* What you will do
All of the records below are to be printed exactly; the pictures are to be left out.

* The data

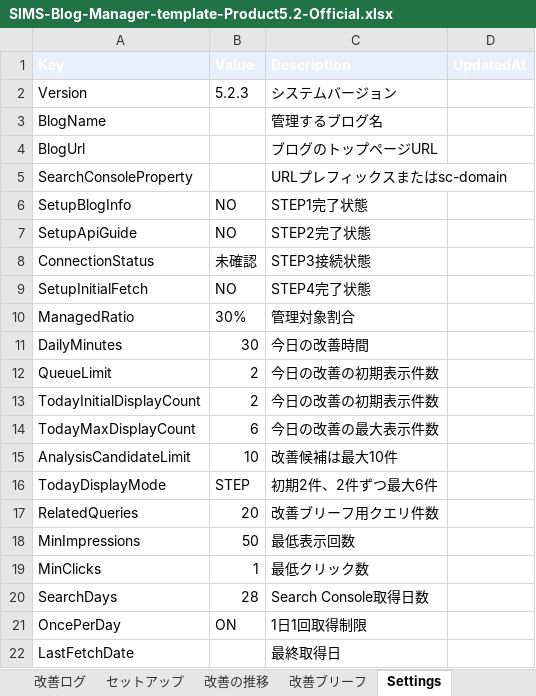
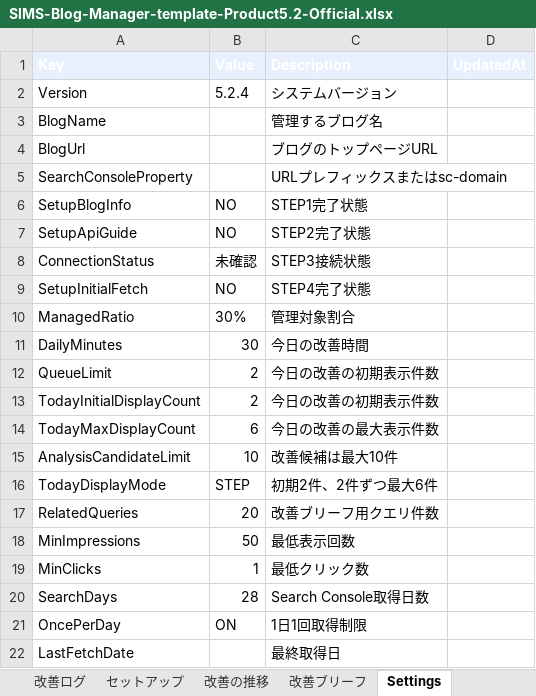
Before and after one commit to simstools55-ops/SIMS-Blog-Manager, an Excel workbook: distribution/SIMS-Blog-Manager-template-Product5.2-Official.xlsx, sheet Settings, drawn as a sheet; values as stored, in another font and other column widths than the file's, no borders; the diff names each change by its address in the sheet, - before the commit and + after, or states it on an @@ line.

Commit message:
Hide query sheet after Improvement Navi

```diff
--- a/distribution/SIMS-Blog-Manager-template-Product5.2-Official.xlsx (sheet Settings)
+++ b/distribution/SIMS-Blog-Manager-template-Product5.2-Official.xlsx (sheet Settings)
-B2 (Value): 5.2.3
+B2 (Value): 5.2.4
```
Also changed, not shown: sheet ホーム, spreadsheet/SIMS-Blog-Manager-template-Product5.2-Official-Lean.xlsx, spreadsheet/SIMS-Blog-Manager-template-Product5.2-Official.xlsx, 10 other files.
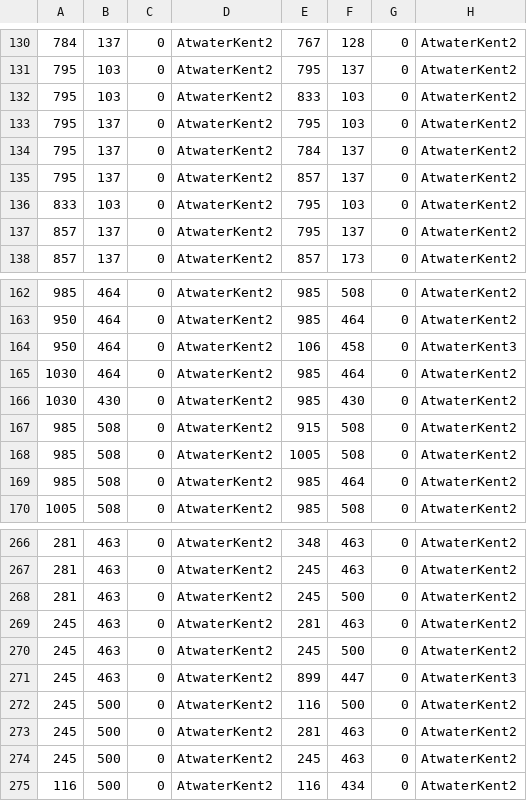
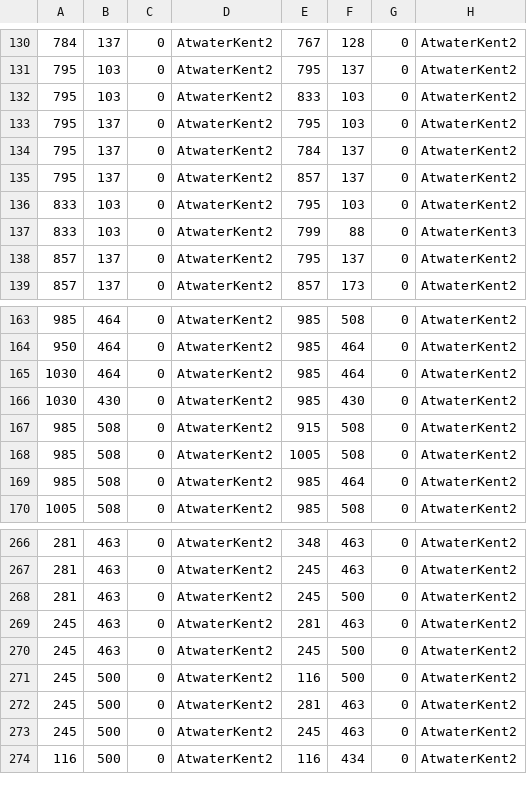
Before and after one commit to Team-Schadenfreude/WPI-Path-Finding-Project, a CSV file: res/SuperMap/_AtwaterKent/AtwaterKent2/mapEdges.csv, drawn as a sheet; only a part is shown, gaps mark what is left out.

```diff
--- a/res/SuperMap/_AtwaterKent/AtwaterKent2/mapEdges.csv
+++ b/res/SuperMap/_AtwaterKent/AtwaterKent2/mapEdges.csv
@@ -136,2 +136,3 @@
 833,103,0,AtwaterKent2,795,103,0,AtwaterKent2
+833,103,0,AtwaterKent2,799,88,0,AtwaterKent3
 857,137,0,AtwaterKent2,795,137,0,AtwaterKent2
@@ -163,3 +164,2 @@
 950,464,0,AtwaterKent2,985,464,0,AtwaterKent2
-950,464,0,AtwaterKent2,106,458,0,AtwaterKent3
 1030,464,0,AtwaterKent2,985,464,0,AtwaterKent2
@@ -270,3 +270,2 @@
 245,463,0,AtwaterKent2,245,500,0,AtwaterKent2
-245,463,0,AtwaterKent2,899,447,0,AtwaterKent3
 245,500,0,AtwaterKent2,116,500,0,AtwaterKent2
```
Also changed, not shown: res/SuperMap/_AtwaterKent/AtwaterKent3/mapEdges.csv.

* Task output
Before and after one commit to simstools55-ops/SIMS-Blog-Manager, an Excel workbook: distribution/SIMS-Blog-Manager-template-Product5.2-Official.xlsx, sheet Settings, drawn as a sheet; values as stored, in another font and other column widths than the file's, no borders; the diff names each change by its address in the sheet, - before the commit and + after, or states it on an @@ line.

Commit message:
Hide query sheet after Improvement Navi

```diff
--- a/distribution/SIMS-Blog-Manager-template-Product5.2-Official.xlsx (sheet Settings)
+++ b/distribution/SIMS-Blog-Manager-template-Product5.2-Official.xlsx (sheet Settings)
-B2 (Value): 5.2.3
+B2 (Value): 5.2.4
```
Also changed, not shown: sheet ホーム, spreadsheet/SIMS-Blog-Manager-template-Product5.2-Official-Lean.xlsx, spreadsheet/SIMS-Blog-Manager-template-Product5.2-Official.xlsx, 10 other files.
Before and after one commit to Team-Schadenfreude/WPI-Path-Finding-Project, a CSV file: res/SuperMap/_AtwaterKent/AtwaterKent2/mapEdges.csv, drawn as a sheet; only a part is shown, gaps mark what is left out.

```diff
--- a/res/SuperMap/_AtwaterKent/AtwaterKent2/mapEdges.csv
+++ b/res/SuperMap/_AtwaterKent/AtwaterKent2/mapEdges.csv
@@ -136,2 +136,3 @@
 833,103,0,AtwaterKent2,795,103,0,AtwaterKent2
+833,103,0,AtwaterKent2,799,88,0,AtwaterKent3
 857,137,0,AtwaterKent2,795,137,0,AtwaterKent2
@@ -163,3 +164,2 @@
 950,464,0,AtwaterKent2,985,464,0,AtwaterKent2
-950,464,0,AtwaterKent2,106,458,0,AtwaterKent3
 1030,464,0,AtwaterKent2,985,464,0,AtwaterKent2
@@ -270,3 +270,2 @@
 245,463,0,AtwaterKent2,245,500,0,AtwaterKent2
-245,463,0,AtwaterKent2,899,447,0,AtwaterKent3
 245,500,0,AtwaterKent2,116,500,0,AtwaterKent2
```
Also changed, not shown: res/SuperMap/_AtwaterKent/AtwaterKent3/mapEdges.csv.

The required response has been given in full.